~ washington state appellate court decision on due diligence in locating heirs to an estate ~
We agree with the trial court. Allocating the burden of proof to the executor is more consistent with the executor's role as an 'officer of the court and a fiduciary for the heirs'. Hesthagen, 78 Wn.2d at 941. Because the executor has the fiduciary duty to identify and notify those who are statutorily entitled to receive notice, it logically follows that in the event of a later challenge based on lack of notice, the executor will have the burden of showing that he used reasonable diligence to discharge his duty. Otherwise, and especially where the executor of an estate has a beneficial interest in it, the sense of fiduciary duty might easily give way to a temptation to conduct a superficial search or none at all.11 We conclude that evidence showing how Vannoy could have located the nieces and nephews was not a prerequisite for reopening the estate for lack of notice to them. Vannoy, whose 'best presentation' below included no evidence that he was diligent, was correctly found to have breached his duty to identify and notify these heirs of Martin Little. As a consequence, the decisions made in the probate are void as to these heirs.

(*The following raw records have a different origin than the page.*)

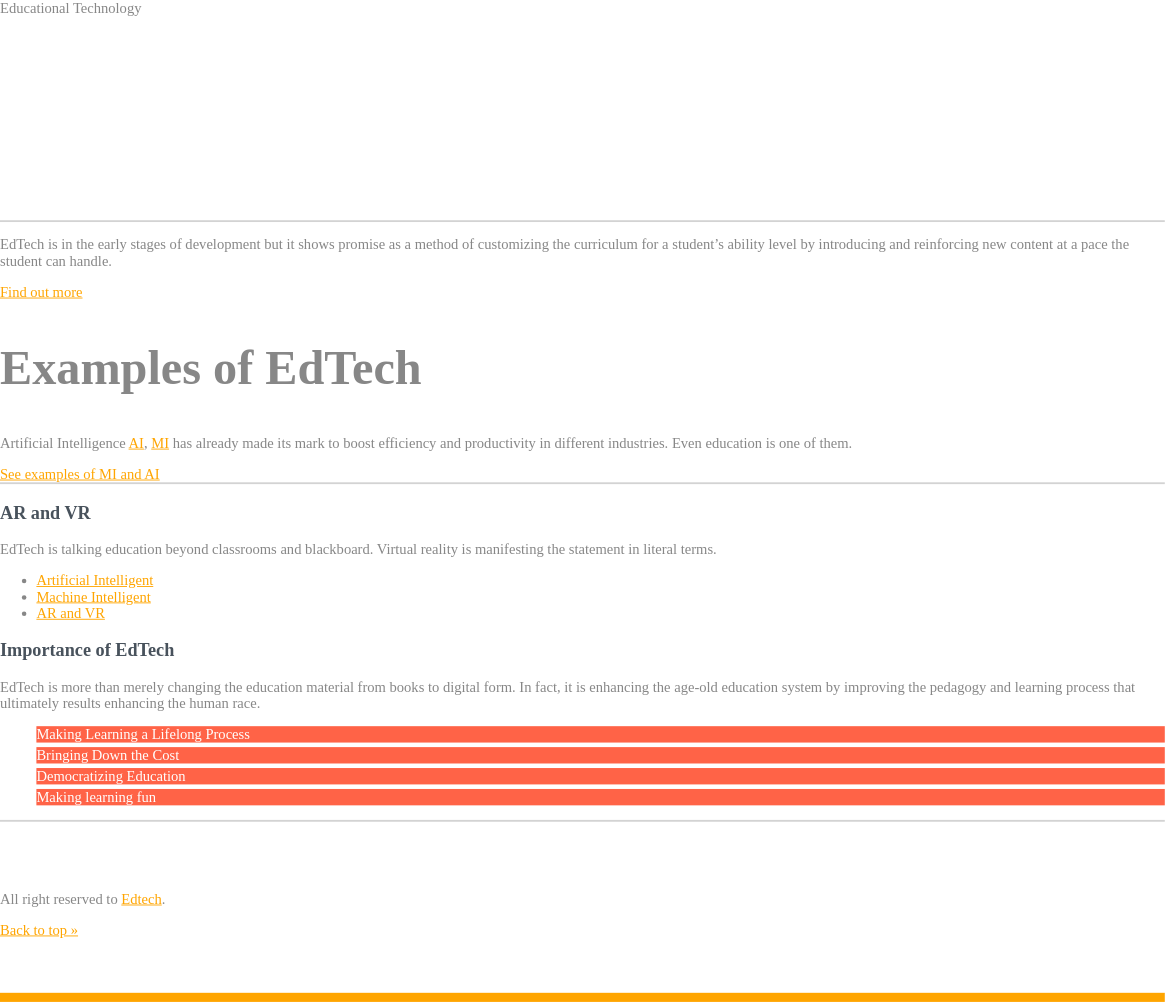
Repository: tunmishyi/edtech
Page: index.html
The author's editor kept a copy of each file at every save. The page is drawn from the files as they stood at one save, then again after the next save.
The browser window is 1280 px wide. The pictures show the whole page, at 91% of full size.

Above is the page before, as saved 2020-06-06 21:22:09.

After the next save:
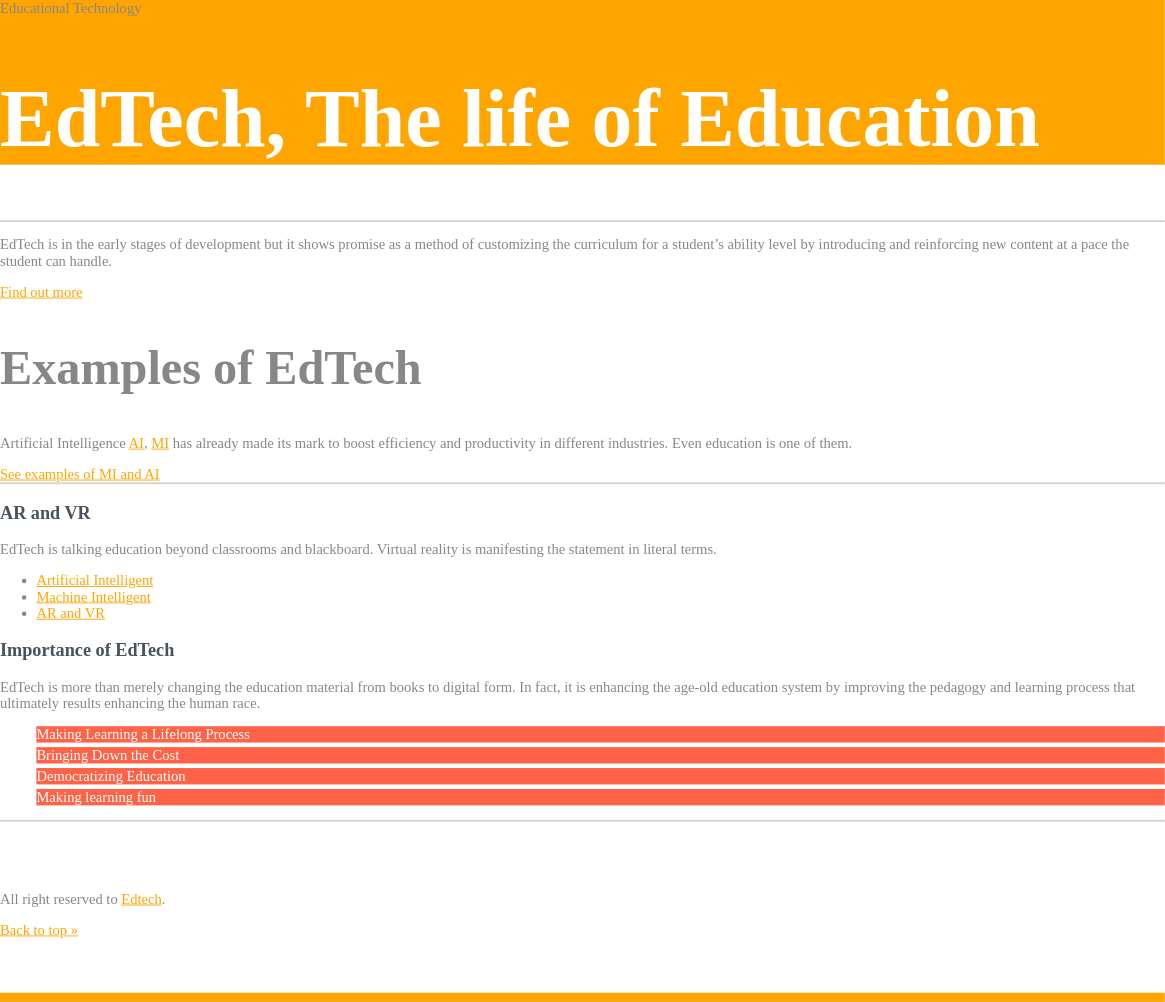
Saved 36 s later.
--- a/style.css
+++ b/style.css
@@ -24,6 +24,10 @@ h1 {
         padding-top: 60px;
         padding-bottom: 60px;
         border-bottom: solid 10px orange;
+    }
+
+    .main-header {
+        background-color: orange;
     }
 
     .title {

The court did not err in ordering the reopening of the estate. Affirmed. Vannoy's request for attorney fees on appeal is denied.